Home builder Standard Pacific Corp. on Monday reported a 67% jump in fourth-quarter earnings as strong demand in California and an expansion into the Southeast offset weaker housing markets in Texas and Colorado.
The Irvine-based company said profit in 2003 might top last year's by as much as 20%. In response to healthy demand in key markets, Standard Pacific plans to open nearly 100 new developments this year and build about 7,900 homes -- a 25% increase over 2002.
During the fourth quarter, Standard Pacific reported net income of $52.3 million, or $1.58 a share, compared with $31.3 million, or $1.04 a share, in the year-earlier period. Fourth-quarter revenue increased 57.5% to $683.3 million.
"Going forward, we continue to see excellent opportunities to bolster our strong base of operations in California and Florida as well as pursuing opportunities to expand market share within our established Colorado, Texas and Carolina divisions," said Standard Pacific Chairman and Chief Executive Stephen J. Scarborough.
Standard Pacific shares rose 2%, or 51 cents, to $25.76 in New York Stock Exchange trading Monday.
For the year, net income increased 7% to $118.7 million, or $3.67 per share, compared with $111.1 million, or $3.63 per share, generated in 2002. The company's full-year results were depressed by some one-time charges that reflected the closing of its Houston division and the write-down of some of its Colorado projects. Revenue for the year increased 45.5% to about $2.01 billion
Standard Pacific blamed weak economic conditions in Texas and Colorado for undermining demand for new homes in those regions. During the fourth quarter, the company's home production dropped 7% in Texas and 35% in Colorado.
However, the company's lackluster performance in the central part of the U.S. was more than offset by booming housing markets in California and Arizona, as well as the company's expansion into the Southeast. During the fourth quarter, the company completed 2,378 homes, up nearly 80% on a year-over-year basis.
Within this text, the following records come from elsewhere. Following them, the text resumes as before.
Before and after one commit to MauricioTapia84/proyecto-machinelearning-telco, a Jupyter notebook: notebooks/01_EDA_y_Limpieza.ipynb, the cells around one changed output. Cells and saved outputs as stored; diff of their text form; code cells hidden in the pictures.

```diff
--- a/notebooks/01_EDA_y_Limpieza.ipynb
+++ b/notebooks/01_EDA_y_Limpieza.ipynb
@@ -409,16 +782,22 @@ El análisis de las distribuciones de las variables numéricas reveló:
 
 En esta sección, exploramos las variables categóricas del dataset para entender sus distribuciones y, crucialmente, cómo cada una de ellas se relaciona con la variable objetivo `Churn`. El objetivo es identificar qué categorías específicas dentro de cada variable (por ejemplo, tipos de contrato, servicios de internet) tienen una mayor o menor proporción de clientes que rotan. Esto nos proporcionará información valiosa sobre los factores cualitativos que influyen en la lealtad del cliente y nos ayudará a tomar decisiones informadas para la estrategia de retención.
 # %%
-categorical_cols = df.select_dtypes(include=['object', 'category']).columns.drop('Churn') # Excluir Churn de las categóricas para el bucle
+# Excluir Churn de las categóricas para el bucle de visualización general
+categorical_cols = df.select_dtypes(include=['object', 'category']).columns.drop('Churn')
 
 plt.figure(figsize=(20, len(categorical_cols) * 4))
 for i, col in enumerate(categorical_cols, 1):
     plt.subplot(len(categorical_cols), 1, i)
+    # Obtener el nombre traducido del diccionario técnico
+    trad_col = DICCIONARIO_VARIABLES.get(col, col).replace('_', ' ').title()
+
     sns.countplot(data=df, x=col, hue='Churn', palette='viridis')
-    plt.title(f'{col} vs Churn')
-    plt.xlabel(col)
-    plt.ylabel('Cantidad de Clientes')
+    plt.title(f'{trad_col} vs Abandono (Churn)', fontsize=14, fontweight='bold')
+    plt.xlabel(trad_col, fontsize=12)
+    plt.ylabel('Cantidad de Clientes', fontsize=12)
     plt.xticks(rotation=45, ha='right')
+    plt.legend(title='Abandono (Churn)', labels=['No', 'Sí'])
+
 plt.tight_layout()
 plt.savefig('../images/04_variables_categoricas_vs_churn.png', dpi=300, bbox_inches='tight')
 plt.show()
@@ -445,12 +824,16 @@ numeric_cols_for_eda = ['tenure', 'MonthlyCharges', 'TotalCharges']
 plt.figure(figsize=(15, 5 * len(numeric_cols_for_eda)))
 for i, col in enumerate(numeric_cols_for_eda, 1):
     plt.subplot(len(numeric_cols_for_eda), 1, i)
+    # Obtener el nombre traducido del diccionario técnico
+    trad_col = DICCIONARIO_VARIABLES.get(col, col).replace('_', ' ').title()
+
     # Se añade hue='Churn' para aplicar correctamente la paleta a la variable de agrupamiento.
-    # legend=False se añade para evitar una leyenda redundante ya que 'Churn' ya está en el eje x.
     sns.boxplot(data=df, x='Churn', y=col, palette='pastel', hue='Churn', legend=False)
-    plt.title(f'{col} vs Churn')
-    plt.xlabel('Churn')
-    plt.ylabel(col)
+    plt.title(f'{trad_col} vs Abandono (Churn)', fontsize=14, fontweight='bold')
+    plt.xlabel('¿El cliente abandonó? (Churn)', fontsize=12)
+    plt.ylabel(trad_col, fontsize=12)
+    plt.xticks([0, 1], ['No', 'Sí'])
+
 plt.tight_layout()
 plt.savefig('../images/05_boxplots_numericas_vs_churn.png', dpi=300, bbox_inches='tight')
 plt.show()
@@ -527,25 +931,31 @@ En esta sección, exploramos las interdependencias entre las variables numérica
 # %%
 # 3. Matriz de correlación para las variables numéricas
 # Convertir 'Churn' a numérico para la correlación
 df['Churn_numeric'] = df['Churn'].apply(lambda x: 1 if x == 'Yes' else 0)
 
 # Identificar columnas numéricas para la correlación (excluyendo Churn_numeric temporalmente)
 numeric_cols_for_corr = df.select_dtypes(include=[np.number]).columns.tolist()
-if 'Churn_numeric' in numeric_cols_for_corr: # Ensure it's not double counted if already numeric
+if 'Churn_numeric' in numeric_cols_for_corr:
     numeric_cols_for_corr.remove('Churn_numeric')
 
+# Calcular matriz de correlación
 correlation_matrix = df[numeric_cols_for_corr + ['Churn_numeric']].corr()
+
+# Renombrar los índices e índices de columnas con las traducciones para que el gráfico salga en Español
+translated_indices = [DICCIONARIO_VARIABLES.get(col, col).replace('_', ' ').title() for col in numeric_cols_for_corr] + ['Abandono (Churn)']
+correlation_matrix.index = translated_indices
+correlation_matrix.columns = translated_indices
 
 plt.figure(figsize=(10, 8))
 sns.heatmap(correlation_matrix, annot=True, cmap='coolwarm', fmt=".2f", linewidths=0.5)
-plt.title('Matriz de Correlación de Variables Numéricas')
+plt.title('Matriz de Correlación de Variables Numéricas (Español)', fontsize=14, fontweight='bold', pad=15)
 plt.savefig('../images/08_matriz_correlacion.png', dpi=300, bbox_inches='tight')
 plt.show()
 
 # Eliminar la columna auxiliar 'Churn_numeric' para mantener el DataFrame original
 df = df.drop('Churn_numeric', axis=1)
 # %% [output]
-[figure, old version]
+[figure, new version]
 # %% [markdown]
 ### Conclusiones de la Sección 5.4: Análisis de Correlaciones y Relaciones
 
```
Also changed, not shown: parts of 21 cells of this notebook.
For the entire year, the company's home production rose 45.3% to 6,265.
In Southern California, new-home orders were up 71% during the fourth quarter, and the company ended 2003 with a record backlog of nearly 3,200 homes nationwide that had been sold but not completed.
Standard Pacific said its acquisition last year of three home builders with operations in Florida, North Carolina and South Carolina would play a major role in future growth.